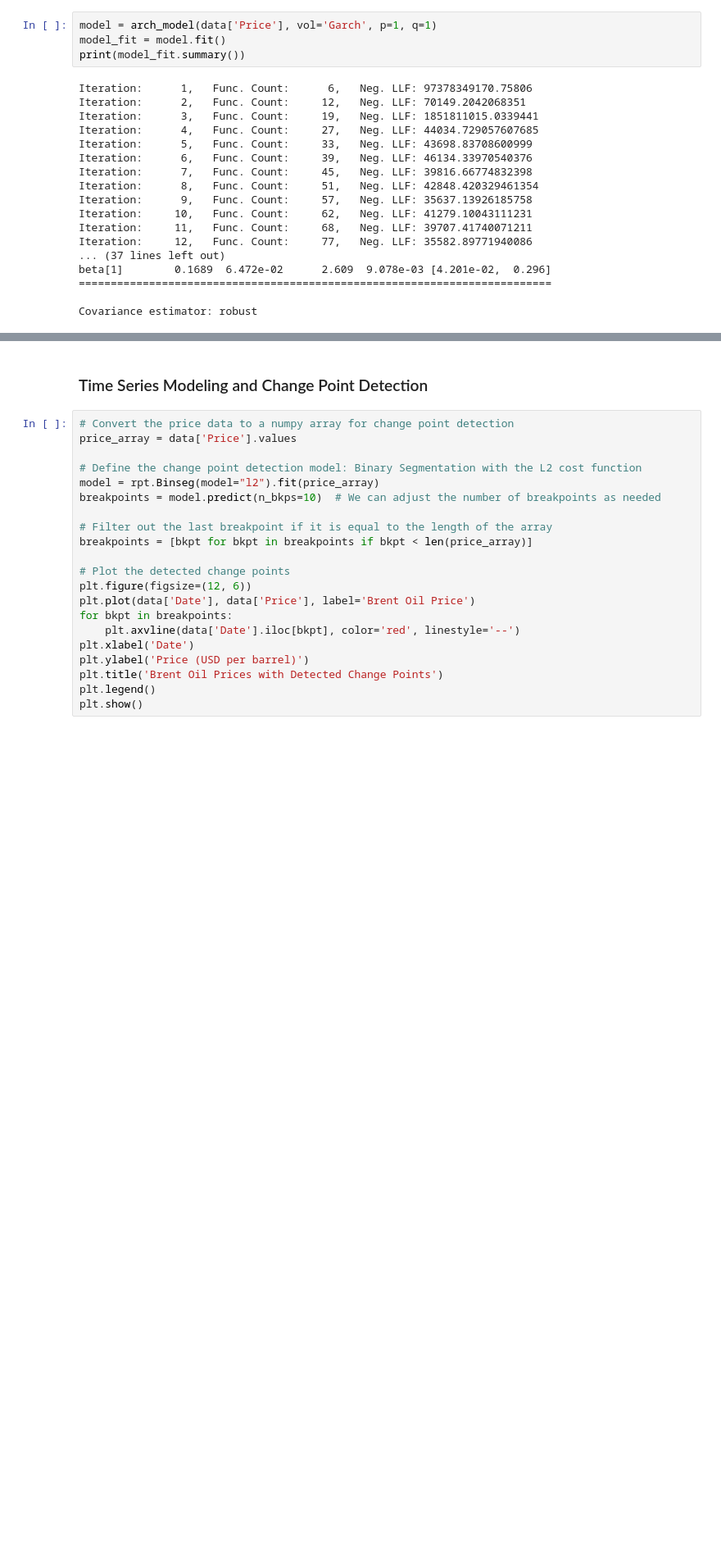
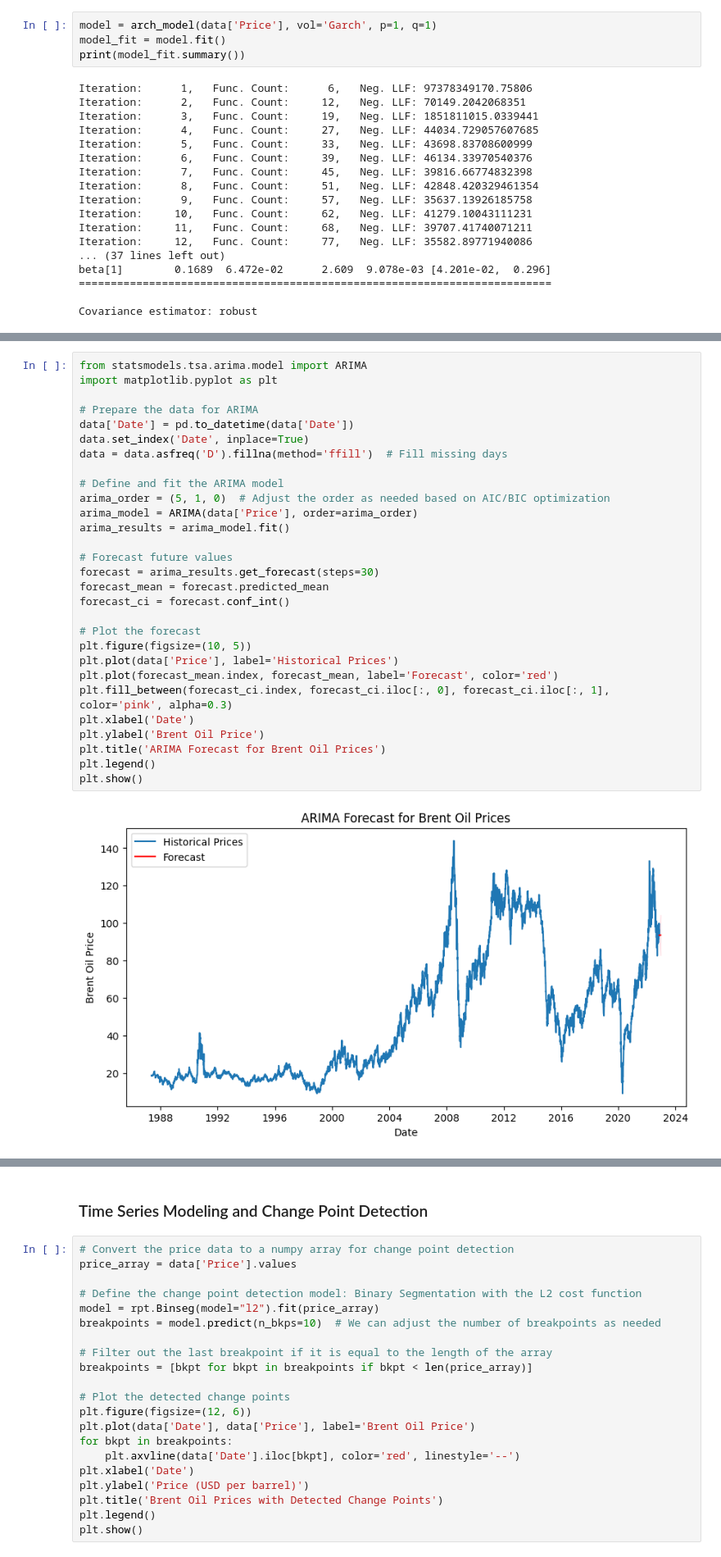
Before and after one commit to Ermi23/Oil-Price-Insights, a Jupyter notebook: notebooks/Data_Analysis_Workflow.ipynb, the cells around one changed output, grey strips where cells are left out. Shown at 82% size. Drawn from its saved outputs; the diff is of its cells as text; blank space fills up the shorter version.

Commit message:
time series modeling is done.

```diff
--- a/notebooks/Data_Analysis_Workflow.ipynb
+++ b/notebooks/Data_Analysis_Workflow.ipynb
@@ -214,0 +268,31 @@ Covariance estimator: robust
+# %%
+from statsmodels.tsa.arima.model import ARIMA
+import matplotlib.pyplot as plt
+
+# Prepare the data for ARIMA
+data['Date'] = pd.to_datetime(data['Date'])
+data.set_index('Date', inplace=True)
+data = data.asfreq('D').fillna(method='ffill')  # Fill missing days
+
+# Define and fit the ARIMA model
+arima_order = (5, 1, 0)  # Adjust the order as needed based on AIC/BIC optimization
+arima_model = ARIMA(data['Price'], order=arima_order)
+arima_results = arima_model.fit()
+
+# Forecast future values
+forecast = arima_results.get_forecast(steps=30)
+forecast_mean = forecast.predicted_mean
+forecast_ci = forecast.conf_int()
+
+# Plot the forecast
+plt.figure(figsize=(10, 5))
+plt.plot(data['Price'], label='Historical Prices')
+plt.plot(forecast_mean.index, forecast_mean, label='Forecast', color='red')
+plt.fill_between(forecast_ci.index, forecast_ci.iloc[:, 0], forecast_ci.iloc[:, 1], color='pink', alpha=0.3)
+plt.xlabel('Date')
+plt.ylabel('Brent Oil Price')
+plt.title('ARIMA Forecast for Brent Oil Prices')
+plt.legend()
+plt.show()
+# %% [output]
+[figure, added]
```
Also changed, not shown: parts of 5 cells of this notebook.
= = = =
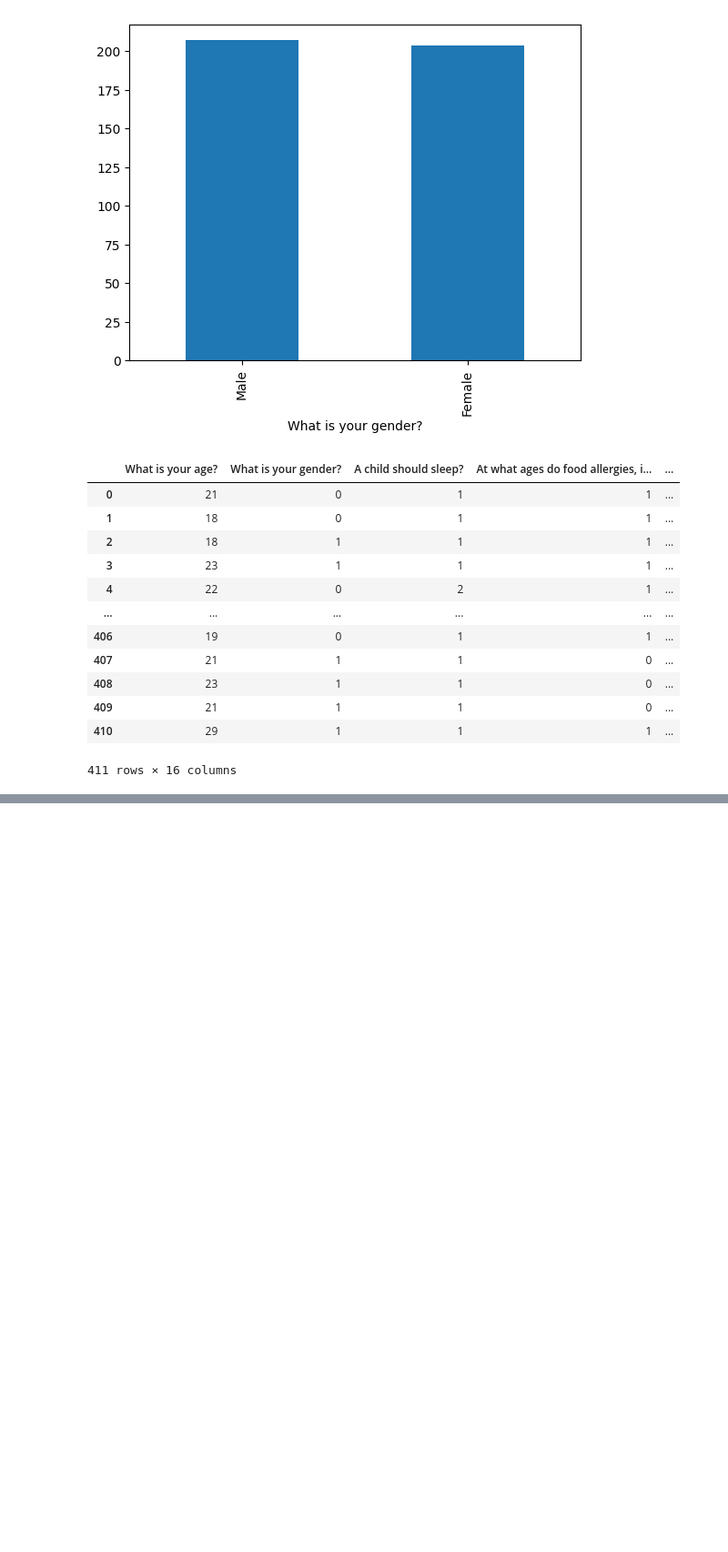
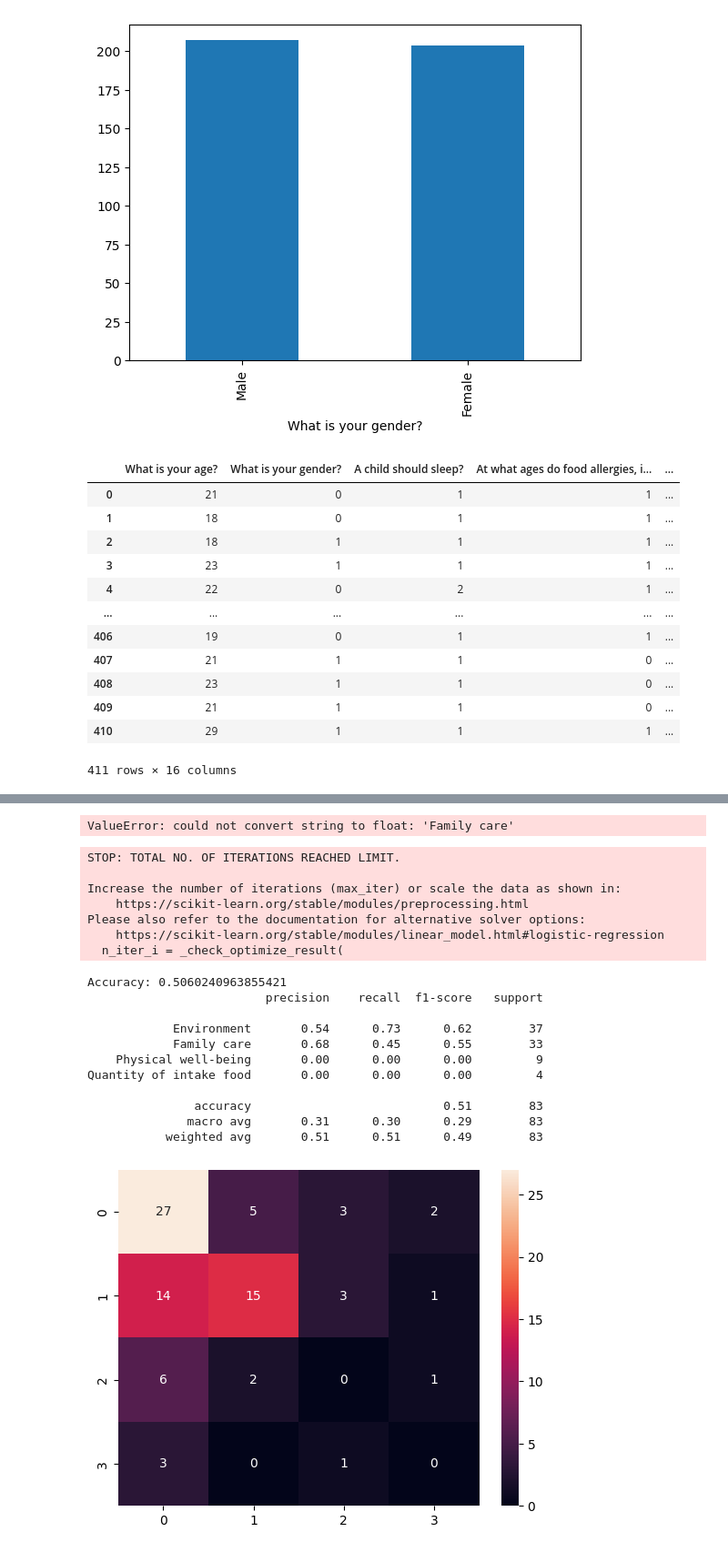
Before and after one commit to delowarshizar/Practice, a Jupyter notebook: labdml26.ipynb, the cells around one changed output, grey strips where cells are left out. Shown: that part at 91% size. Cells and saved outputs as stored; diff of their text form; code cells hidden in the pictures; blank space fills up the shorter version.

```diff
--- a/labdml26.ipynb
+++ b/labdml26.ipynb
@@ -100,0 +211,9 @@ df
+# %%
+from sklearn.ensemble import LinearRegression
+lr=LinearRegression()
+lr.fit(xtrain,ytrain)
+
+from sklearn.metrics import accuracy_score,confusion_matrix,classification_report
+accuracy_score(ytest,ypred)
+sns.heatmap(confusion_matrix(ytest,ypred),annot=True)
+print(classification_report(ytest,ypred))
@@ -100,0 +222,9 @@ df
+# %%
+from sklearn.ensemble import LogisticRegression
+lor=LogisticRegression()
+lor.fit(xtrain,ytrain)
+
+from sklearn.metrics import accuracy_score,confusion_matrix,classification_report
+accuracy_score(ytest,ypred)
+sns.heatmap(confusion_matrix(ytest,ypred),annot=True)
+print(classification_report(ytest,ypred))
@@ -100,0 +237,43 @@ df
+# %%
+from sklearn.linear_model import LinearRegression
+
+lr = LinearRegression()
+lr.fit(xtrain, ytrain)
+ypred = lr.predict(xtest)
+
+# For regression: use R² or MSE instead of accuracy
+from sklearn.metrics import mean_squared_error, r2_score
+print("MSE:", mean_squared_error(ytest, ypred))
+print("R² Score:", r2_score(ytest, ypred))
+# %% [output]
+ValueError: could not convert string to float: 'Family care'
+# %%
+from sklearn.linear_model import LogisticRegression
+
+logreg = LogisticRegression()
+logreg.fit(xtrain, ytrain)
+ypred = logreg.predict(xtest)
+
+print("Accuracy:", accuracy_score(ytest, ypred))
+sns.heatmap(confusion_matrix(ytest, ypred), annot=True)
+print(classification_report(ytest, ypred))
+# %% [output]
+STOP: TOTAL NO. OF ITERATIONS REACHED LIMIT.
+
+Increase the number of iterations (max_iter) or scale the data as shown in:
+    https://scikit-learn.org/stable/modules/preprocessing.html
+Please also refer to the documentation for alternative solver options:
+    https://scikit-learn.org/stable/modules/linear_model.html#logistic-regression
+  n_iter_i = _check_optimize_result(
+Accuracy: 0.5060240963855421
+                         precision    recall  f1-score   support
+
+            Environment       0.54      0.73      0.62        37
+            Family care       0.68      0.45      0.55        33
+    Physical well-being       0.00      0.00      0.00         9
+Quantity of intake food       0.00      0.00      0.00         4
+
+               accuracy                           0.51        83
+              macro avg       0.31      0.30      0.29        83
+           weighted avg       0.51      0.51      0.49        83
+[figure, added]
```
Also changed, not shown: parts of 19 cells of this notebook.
= = = =
■ **Problem statement**:
Taking the material above as a whole, how many of its lines contain "LogisticRegression"? The reply should be that number alone.

■ **Task response**:
4